- Exercise data
══════════════════════════════

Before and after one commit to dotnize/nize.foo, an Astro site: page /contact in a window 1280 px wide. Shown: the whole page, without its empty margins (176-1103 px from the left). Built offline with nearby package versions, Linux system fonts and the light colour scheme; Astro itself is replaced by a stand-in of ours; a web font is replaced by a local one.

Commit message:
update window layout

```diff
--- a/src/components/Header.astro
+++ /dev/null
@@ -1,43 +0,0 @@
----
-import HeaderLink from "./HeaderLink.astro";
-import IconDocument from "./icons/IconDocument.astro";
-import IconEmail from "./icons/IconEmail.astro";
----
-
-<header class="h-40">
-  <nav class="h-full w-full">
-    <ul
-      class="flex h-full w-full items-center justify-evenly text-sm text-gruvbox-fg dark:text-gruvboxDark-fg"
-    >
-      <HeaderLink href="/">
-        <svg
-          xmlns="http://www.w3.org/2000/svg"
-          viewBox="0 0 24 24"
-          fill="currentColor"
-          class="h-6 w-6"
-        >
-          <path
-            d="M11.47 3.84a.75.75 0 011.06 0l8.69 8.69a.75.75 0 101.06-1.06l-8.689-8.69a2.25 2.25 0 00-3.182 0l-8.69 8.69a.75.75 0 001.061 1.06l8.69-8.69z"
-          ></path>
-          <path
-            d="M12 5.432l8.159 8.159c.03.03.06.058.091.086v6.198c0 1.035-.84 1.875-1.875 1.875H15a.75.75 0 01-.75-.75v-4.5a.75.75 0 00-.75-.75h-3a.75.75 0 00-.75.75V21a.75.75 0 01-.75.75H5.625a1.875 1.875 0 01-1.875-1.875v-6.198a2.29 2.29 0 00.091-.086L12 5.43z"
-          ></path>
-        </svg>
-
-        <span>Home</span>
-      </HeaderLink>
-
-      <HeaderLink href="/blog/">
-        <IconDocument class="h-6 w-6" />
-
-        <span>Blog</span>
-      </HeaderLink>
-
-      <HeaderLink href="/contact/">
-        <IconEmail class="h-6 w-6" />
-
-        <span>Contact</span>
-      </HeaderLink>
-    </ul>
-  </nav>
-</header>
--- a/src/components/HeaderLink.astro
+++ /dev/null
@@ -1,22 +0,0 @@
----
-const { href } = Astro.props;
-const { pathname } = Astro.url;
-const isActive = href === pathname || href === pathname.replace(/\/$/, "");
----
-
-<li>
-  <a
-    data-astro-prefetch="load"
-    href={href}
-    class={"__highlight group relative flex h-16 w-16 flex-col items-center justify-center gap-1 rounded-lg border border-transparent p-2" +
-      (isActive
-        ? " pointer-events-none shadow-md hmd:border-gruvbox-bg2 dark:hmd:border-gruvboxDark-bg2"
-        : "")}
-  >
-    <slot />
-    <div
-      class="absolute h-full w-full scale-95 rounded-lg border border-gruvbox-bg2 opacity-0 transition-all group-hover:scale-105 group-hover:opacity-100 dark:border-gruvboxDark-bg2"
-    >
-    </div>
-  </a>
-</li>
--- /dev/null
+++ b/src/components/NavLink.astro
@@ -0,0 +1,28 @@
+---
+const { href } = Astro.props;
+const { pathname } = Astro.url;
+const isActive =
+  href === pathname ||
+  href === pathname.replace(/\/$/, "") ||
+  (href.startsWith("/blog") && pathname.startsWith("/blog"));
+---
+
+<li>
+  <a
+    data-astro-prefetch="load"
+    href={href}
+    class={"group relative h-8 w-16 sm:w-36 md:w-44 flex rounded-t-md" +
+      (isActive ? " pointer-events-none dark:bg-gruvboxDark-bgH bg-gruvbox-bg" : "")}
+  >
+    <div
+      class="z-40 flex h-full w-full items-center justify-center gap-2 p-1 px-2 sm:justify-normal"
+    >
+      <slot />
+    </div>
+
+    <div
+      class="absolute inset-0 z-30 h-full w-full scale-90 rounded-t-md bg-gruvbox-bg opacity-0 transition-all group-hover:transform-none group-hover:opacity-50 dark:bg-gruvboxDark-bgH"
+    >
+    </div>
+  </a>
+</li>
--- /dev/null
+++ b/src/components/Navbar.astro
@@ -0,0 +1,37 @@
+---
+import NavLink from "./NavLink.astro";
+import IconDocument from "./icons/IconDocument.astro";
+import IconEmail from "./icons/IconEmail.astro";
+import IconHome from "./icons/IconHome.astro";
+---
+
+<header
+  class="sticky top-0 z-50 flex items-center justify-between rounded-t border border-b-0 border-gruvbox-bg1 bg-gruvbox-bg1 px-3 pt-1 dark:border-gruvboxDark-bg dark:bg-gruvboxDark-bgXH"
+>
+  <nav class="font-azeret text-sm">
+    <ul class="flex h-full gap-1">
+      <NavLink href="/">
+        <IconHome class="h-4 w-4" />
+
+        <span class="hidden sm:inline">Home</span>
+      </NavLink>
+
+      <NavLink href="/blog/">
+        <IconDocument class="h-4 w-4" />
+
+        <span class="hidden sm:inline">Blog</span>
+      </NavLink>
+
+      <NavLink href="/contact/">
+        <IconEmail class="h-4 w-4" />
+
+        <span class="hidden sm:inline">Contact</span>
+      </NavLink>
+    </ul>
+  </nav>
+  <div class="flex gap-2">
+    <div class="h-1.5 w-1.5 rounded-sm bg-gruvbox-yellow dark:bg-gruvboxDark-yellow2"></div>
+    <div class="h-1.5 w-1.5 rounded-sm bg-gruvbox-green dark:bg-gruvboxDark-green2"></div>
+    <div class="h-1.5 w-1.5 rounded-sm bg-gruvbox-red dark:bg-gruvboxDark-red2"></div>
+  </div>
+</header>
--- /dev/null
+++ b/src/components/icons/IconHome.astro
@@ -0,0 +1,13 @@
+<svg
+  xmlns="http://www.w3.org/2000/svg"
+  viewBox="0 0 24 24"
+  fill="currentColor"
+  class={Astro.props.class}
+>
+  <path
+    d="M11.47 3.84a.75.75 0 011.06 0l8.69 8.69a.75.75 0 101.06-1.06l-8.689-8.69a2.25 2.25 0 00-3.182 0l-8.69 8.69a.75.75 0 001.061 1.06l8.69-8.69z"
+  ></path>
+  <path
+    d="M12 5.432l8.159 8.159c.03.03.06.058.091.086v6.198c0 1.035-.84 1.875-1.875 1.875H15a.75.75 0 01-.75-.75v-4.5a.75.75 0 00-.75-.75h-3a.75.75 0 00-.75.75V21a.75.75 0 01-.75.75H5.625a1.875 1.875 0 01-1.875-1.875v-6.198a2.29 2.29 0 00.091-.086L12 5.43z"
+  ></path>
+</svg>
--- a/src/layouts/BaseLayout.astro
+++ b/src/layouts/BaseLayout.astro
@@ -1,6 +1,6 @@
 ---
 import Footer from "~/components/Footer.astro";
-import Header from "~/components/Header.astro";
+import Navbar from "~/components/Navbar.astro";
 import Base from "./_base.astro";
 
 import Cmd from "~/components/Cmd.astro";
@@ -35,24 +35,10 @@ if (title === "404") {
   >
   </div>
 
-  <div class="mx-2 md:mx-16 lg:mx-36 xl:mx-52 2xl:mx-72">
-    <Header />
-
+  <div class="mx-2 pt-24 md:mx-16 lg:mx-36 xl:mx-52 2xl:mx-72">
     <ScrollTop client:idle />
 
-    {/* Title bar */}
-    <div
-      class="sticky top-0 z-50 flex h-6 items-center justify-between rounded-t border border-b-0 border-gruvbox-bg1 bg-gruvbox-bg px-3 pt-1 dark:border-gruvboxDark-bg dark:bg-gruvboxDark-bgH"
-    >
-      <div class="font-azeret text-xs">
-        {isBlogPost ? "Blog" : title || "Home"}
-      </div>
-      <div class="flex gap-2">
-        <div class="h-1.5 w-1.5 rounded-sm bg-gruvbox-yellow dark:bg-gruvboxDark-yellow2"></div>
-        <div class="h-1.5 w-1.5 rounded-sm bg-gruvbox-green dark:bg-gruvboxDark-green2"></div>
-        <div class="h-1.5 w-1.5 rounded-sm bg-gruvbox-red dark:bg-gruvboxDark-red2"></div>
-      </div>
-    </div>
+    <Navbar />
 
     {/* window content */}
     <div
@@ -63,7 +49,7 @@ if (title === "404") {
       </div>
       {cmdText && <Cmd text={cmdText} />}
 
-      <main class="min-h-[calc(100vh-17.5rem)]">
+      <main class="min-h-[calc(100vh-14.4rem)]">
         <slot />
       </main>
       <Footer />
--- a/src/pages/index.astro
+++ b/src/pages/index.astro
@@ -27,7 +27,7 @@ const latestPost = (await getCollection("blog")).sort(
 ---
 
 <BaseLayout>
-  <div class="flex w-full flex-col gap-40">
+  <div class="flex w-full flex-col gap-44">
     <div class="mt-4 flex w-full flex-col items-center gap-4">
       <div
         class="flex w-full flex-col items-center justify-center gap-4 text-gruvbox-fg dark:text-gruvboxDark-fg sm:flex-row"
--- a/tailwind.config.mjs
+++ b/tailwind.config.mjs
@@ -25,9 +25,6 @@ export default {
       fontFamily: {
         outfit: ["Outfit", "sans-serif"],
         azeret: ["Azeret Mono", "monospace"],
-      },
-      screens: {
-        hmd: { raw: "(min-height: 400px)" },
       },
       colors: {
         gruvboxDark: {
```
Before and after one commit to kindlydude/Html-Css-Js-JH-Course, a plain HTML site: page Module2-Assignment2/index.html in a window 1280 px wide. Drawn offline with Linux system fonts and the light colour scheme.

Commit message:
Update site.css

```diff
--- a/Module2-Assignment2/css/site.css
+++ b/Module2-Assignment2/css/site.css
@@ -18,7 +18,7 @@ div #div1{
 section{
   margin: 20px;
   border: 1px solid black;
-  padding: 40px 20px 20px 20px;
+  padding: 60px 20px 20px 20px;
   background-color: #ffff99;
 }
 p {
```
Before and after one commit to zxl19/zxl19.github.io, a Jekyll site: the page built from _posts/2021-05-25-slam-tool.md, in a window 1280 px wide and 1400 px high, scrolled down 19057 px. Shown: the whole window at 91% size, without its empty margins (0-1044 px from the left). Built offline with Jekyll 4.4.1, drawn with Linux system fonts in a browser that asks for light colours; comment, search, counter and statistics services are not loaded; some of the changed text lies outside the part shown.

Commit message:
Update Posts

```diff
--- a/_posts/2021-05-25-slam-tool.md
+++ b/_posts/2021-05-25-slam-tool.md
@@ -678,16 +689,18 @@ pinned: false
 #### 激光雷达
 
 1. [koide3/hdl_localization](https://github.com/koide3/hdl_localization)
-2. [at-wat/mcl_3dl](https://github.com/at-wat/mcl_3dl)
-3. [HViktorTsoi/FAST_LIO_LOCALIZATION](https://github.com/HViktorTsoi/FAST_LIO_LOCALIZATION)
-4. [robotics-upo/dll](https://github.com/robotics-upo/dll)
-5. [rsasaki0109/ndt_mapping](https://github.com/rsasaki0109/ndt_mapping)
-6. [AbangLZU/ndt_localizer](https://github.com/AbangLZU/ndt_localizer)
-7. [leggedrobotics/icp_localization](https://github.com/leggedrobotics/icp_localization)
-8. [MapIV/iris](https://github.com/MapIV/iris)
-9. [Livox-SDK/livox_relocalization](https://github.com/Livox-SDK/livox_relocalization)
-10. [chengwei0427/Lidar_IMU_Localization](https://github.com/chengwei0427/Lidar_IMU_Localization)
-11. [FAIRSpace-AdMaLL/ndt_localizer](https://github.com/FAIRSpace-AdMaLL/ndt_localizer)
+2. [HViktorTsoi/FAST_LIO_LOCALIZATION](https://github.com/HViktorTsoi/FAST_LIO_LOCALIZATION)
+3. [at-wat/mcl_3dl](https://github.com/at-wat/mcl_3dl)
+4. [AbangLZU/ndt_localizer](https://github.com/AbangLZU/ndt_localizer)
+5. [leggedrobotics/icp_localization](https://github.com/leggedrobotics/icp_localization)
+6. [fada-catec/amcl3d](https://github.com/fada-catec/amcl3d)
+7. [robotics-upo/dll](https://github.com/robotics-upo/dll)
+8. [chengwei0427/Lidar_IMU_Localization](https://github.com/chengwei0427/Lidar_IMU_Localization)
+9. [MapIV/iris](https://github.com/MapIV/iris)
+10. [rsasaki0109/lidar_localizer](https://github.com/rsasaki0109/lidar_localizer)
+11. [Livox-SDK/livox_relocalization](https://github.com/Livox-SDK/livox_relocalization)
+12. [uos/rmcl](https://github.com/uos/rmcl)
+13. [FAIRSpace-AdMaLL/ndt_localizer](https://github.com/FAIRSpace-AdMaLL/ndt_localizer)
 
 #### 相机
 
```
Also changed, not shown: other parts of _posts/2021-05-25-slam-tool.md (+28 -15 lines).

══════════════════════════════

- Work instruction
Every line in the records above that contains the word "components" is to be copied out.

- Response box
--- a/src/components/Header.astro
--- a/src/components/HeaderLink.astro
+++ b/src/components/NavLink.astro
+++ b/src/components/Navbar.astro
+++ b/src/components/icons/IconHome.astro
 import Footer from "~/components/Footer.astro";
-import Header from "~/components/Header.astro";
+import Navbar from "~/components/Navbar.astro";
 import Cmd from "~/components/Cmd.astro";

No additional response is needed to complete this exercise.